In 2000, after getting 75 rejections for his comic novel, screenwriter
John Blumenthal self-published a trade
paperback of What's Wrong with Dorfman?, which was selected by January
magazine as one of the 50 best books of 2000. He went on to get more major
reviews and finally sold the book to St. Martin's Press for a nice sum of money.
He has since written a second novel for St. Martin's called Millard
Fillmore, Mon Amour. Blumenthal is also author of Hollywood High: The
History of America's Most Famous Public School (Ballantine), The
Tinseltown Murders (Simon & Schuster), The Case of the Hard-boiled Dicks
(Simon & Schuster), and several other books.
Why did he decide to self-publish his sixth book? In an interview on
I decided to self-publish after the book received 75
rejections. Many of the rejections were very complimentary. Many raved about the
book, some for up to two pages, and apologized for not being able to accept it.
It was too quirky, they said, too midlist. Big publishers said it wasn't
commercial enough; small literary presses said it was too commercial. I'd read
about MJ Rose's success with self-publishing so I decided to give it a shot. I
wouldn't have even considered doing it if there were no Internet or Amazon.com.
It's definitely easier today to reach readers all over the world.
For more detail on his rejections, he noted in an interview at
The responses from the mainstream publishers (who all rejected
it at first) were so great, that's what made me decide to go it alone.

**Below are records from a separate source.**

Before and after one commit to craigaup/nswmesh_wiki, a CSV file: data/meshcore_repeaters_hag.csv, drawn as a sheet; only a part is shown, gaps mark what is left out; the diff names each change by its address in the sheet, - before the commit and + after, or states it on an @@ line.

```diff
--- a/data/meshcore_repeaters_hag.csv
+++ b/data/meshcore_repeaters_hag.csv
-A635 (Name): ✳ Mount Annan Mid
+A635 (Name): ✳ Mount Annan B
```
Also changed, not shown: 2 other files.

I got
rejections like: “I laughed out loud. A terrific story.” Rejected. “Loved every
page of it.” Rejected. “He's a wonderful writer. I laughed till I cried!”
Rejected. I kid you not.

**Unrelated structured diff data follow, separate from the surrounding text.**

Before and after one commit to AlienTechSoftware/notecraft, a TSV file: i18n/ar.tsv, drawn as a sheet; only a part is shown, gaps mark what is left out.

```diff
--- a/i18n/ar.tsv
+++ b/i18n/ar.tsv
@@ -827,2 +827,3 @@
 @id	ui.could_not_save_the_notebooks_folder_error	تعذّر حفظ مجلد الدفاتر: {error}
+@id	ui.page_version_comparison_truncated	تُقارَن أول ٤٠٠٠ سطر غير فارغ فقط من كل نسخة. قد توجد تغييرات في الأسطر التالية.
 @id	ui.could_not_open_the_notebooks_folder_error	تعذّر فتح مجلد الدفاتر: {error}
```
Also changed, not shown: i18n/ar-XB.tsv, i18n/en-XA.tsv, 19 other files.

What did he do to promote his self-published novel?
Again, in the
WritersBreak.com interview, he said ...
I sent it everywhere, hoping it would land in the right place

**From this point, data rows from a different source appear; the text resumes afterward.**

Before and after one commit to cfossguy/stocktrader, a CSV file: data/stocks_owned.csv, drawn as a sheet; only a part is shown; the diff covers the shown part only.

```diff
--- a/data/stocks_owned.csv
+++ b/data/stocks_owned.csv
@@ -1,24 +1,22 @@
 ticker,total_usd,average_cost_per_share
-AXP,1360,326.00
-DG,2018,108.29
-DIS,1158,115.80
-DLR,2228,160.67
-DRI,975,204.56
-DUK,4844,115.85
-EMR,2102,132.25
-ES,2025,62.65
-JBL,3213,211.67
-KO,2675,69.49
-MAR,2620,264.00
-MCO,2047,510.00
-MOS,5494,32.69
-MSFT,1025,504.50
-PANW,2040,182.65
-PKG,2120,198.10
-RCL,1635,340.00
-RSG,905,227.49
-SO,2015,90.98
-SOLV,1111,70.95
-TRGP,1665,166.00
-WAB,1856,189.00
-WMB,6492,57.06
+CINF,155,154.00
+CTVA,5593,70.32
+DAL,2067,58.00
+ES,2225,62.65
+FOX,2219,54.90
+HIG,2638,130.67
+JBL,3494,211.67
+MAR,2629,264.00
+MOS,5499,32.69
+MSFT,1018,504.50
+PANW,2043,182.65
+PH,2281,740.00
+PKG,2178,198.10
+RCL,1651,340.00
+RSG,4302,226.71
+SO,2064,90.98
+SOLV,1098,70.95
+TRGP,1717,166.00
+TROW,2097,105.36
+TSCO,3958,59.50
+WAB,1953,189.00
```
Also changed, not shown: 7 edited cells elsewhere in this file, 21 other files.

and find a champion. Eventually it did. I also talked it up on the Internet ad
nauseum. Somehow, the book got on BookSense76, then on Book Magazine's
Recommended Reading List, and January Magazine named it as one of the 50
Best Books of the Year. Obviously all that helped a great deal. Plus, I managed
to sell 4,000 copies.
In an interview at
BooksNBytes.com, he reported how he sold those 4,000 copies of his comic
I spent almost everyday for 2 years promoting it. I looked at
it as my only job. Most of my promotion was on the Internet, talking with other
booklovers and authors, emailing libraries, sending out a gazillion copies,
nudging Amazon and Barnes & Noble. To be honest, I was a PEST. Just like a real
When he set up his publishing company, Farmer Street Press, he invented a
publisher named Jerry. As he put it ...
There was no Jerry. Jerry was me. Every self-publisher should
have a Jerry, although you can call him Bob or Moishe or Deepak, it's up to you.
Jerry was the front man. He put his name on press releases etc. I wanted people
to think Farmer Street Press was a real com-pany. Unfortunately, I had to fire
Jerry because we just didn't see eye to eye on a lot of things. I heard he's now
in rehab in Kentucky.
His advice to writers who want to self-publish (from the interview at
Be prepared to lose money. Don't bother with ebooks or POD's.
The latter are too expensive; the former too unwieldy. Plus, you're better off
self-pubbing nonfiction if it's got a good niche or hook. It's much tougher with
novels. Most people aren't aware of this statistic, but apparently about 1000
books are published every week in America. And they're all fighting for
attention. So it's hard to stand out.
For more about John Blumenthal, see his website at